» Your objective
Exact copy, no pictures: restate each entry below word for word.

» Dataset records
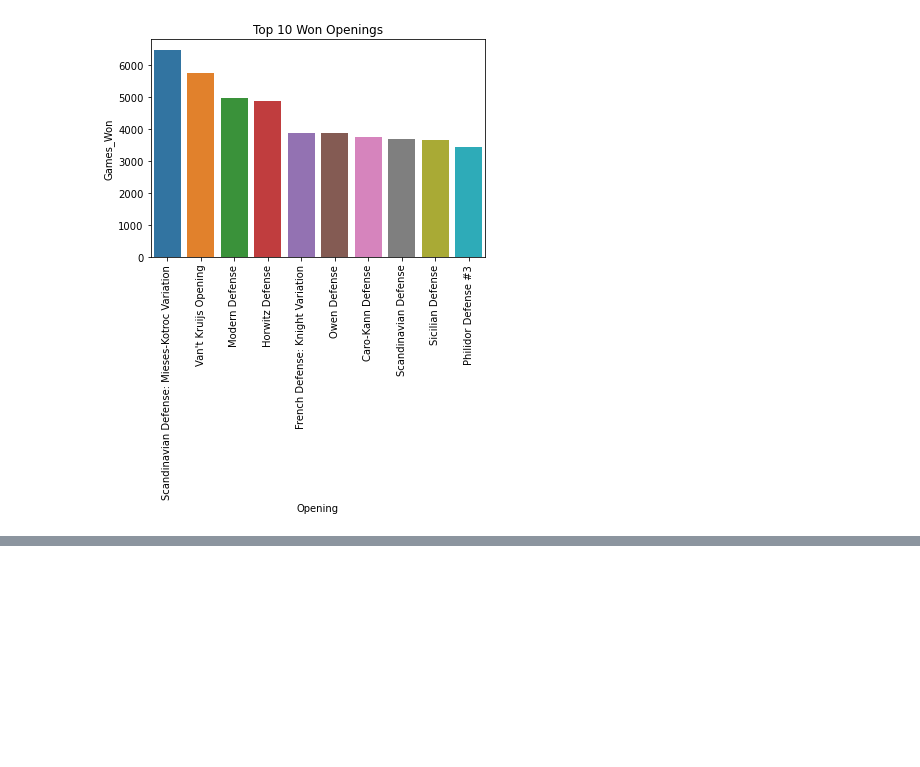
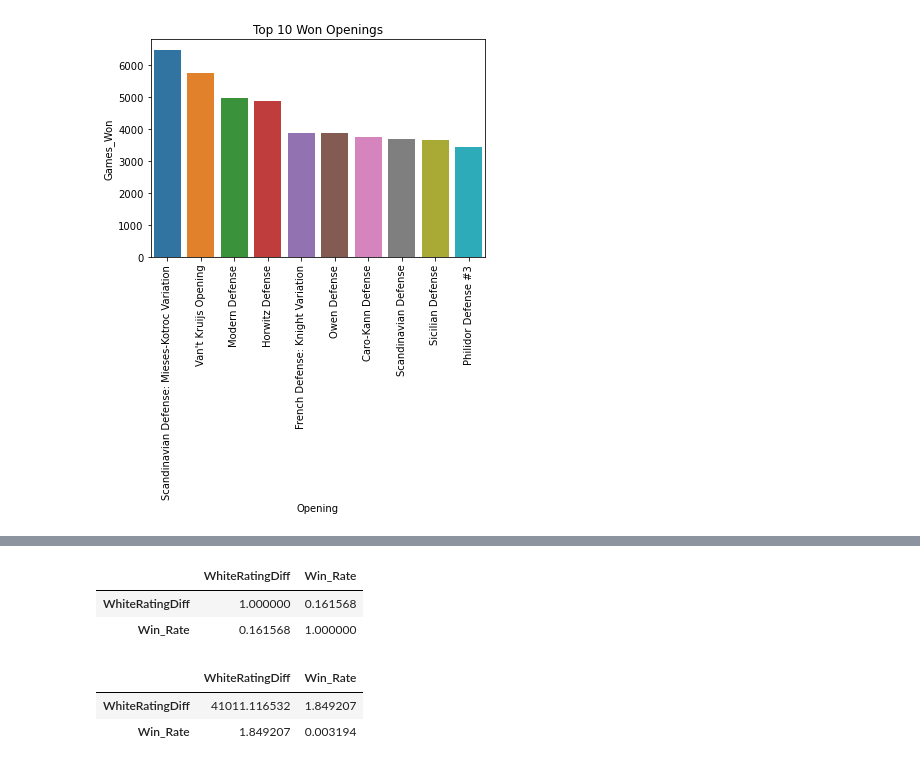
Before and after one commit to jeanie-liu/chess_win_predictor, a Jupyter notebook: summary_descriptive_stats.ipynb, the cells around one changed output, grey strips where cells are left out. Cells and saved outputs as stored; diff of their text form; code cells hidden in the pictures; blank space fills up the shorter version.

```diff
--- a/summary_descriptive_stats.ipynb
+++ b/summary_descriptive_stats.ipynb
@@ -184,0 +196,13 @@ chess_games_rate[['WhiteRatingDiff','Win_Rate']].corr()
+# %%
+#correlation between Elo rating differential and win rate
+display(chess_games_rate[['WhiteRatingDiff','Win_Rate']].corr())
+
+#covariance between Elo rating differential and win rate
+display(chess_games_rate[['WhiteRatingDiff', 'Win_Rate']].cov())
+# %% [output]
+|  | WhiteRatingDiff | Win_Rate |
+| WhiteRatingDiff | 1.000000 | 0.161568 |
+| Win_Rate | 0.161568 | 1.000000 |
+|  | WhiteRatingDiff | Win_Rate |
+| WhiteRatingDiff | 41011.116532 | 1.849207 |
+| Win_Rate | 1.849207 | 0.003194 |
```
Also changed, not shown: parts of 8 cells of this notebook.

» Expected answer
Before and after one commit to jeanie-liu/chess_win_predictor, a Jupyter notebook: summary_descriptive_stats.ipynb, the cells around one changed output, grey strips where cells are left out. Cells and saved outputs as stored; diff of their text form; code cells hidden in the pictures; blank space fills up the shorter version.

```diff
--- a/summary_descriptive_stats.ipynb
+++ b/summary_descriptive_stats.ipynb
@@ -184,0 +196,13 @@ chess_games_rate[['WhiteRatingDiff','Win_Rate']].corr()
+# %%
+#correlation between Elo rating differential and win rate
+display(chess_games_rate[['WhiteRatingDiff','Win_Rate']].corr())
+
+#covariance between Elo rating differential and win rate
+display(chess_games_rate[['WhiteRatingDiff', 'Win_Rate']].cov())
+# %% [output]
+|  | WhiteRatingDiff | Win_Rate |
+| WhiteRatingDiff | 1.000000 | 0.161568 |
+| Win_Rate | 0.161568 | 1.000000 |
+|  | WhiteRatingDiff | Win_Rate |
+| WhiteRatingDiff | 41011.116532 | 1.849207 |
+| Win_Rate | 1.849207 | 0.003194 |
```
Also changed, not shown: parts of 8 cells of this notebook.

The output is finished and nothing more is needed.